Many people suffer from a common misconception that computer hacks require fancy programming reminiscent of the green text sequence in the Matrix films but this is not the case in real life. As Trinity would say:
"The answer is out there, Neo. It's looking for you. And it will find you, if you want it to."
There are hardly any computer hacks that require a graphical interface in real life. It would be a waste of time for a hacker to create a graphical representation of the hack unless they were trying to impersonate a company in a phishing type attack.
The general public fails to recognise that any good hacker is trying to take advantage of our hacking misconceptions by generally being very simple and thus hard to notice. Agent Smith said it best, "Billions of people, just living out their lives...oblivious."
Are you aware of the ways that you may be vulnerable to a potential hacker? Are you prepared to go the extra mile to ensure you are secure against less visible threats? Hackers are happy to assume that you are both unaware and unprepared but have no fear, we have compiled a list of five of the most common ways that your computer can be compromised that you probably don't know about.
A Brute force attack aims to guess every possible password combinations until it comes to yours. These attacks have recently become more dangerous due to automation and the tendency to use weak passwords. As far as most computer
security threats go this one is unique as the only one that theoretically attempts to try all possible alphanumerical combinations until the right password is found.
Fortunately for us, computers are now far more capable in the way they create passwords. Using a password manager, you can create long and difficult passwords that the program will remember for you. That is one sure way to ensure that any hacker would need at least thousands of years to attempt a brute force hack on your private account.
USB devices can emulate other devices if the operating system (OS) that they are plugged into trusts physical devices absolutely. In this situation, a USB device can emulate a Keyboard and execute a malicious code as an Admin. This malware could do anything from completely taking over your PC to deleting your entire system directory.
These kinds of Hacks take advantage of both your unsuspecting nature and the way your computer operates to create a scenario in which trust becomes your worst enemy. The way to be safe against these types of attack is to use tools that monitor for and scan USB drives as they are connected to your PC.
Phishing is the attempt to get usernames and passwords from unsuspecting users by pretending to be a genuine agency or company. Hackers who use phishing techniques often design fake login pages that look similar to the login pages of genuine websites. The main idea is to use some type of situational context to trick you into providing your sensitive data.
For example, let's say you received an email from PayPal asking you to confirm your billing address. It looks like every other email you've ever received from PayPal so you click on the link to continue to the web page and update your account.
This is how simple it could be for a hacker to gain access to your money.
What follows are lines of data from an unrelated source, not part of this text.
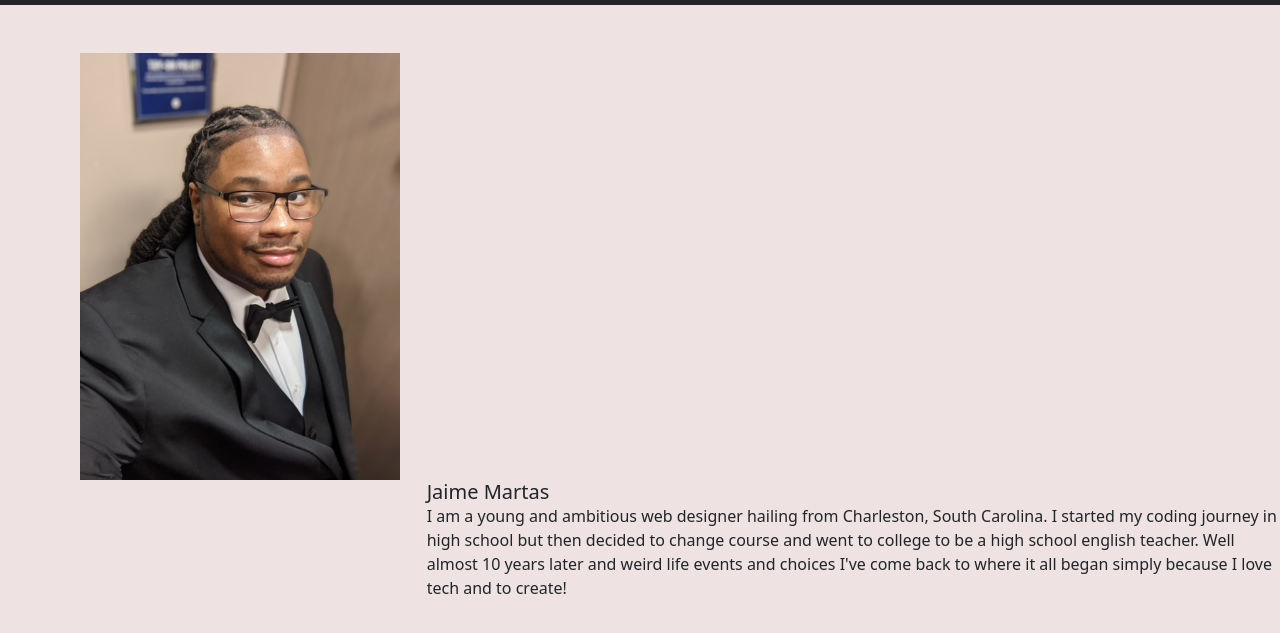
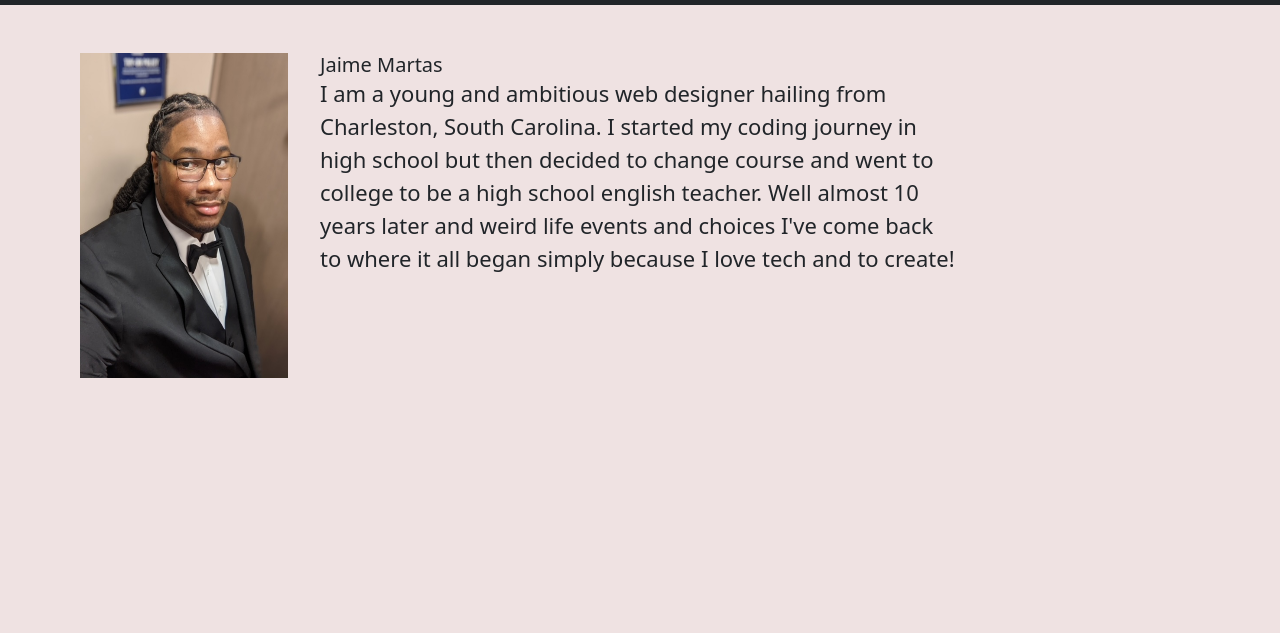
Before and after one commit to JaimeMartas/My-Portfolio, a plain HTML site: page about.html in a window 1280 px wide. Shown: the part 71-704 px from the top of the page. Drawn offline with nearby package versions, Linux system fonts and the light colour scheme.

Commit message:
new about update

```diff
--- a/CSS/style.css
+++ b/CSS/style.css
@@ -10,10 +10,13 @@
 }
 
 .tux {
-    max-width: 25%;
-    height: auto;
+    width: 65%;
+    height: 325px;
     justify-content: right;
     margin-left: 5rem;
+}
+p.info{
+    font-size: 22px;
 }
 
 #card-text{
@@ -25,10 +28,10 @@
     height: auto;
 }
 
-.info {
+/* .info {
     margin-bottom: 5rem;
     padding-bottom: ;
-}
+} */
 /* .navbar-dark{
 
 } */
--- a/about.html
+++ b/about.html
@@ -44,19 +44,20 @@
             <div class="d-flex justify-content-around mt-5">
               <!-- <div class="fade-in"> -->
                 <div class="clearfix">
-                  <img class="tux" src="imgs/PXL_20211020_193049588.PORTRAIT.jpg" class="col-md-6 float-md-end mb-3 ms-md-3 img-fluid" alt="secretAgent">
+
 
                <!-- <div class="card mb-3" style="max-width: 540px;"> -->
               <div class="row g-0">
-                <div class="col-md-4">
-                  <!-- <img src="imgs/PXL_20211020_193049588.PORTRAIT.jpg" class="img-fluid rounded-start" alt="Profile"> -->
+                <div class="col-md-3">
+                  <img class="tux" src="imgs/PXL_20211020_193049588.PORTRAIT.jpg" class="col-md-6 float-md-end mb-3 ms-md-3 img-fluid" alt="secretAgent"><!-- <img src="imgs/PXL_20211020_193049588.PORTRAIT.jpg" class="img-fluid rounded-start" alt="Profile"> -->
                 </div>
-                <div class="col-md-8">
+                <div class="col-md-6">
                   <div class="card-body">
                     <h5 class="card-title">Jaime Martas</h5>
                     <p class ="info" class="card-text fs-3 justify-content-left">I am a young and ambitious web designer hailing from Charleston, South Carolina. I started my coding journey in high school but then decided to change course and went to college to be a high school english teacher. Well almost 10 years later and weird life events and choices I've come back to where it all began simply because I love tech and to create! </p>
                   </div>
                   </div>
+                  <div class="col-md-3"></div>
                 </div>
               </div>
             </div>
```
Also changed, not shown: index.html (+2 -0 lines).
Always remember to check hyperlinks and URLs as well as to enter false information on your first time entering a page to see if it reacts in the correct way.
Drive by Downloads
There is no difference between code and data. Inside of a computer, all code is data, and all data can be executed just like code. This means that the abstraction that makes sense to us as users can be exploited by hackers to allow them an opportunity to install malware onto your device.
Those free movies, music and apps that you love are often accompanied by malware and viruses. Hiding behind a VPN won't help here I'm afraid, the embedded code can often still be executed as long as the hacker can get the execution pointer to jump to the correct point in your computer's memory.
Hackers know that computers have internal systems and that these internal systems are easily accessed and changed. What could appear as magic to me and you can literally be child’s play to a hacker seeing as everything that a computer program can do is stored in memory that can be changed.
There are a few programs out there that attempt to prevent this kind of attack and they often offer adequate protection against them.In this situation, being aware of the problem is the first step in making yourself secure but using a program does not change the fact that this issue is caused solely by the type of computers we use today.
What Can We Learn?
Hackers have two main traits that set them apart from the average user. First, they want to know how stuff works, as deeply as possible. Second, they are patient enough to get to the bottom of things.
These traits combined with the fact that computers are not magic and can always be understood can create a dangerous environment. It is best to remain proactive using antivirus tools to protect your devices.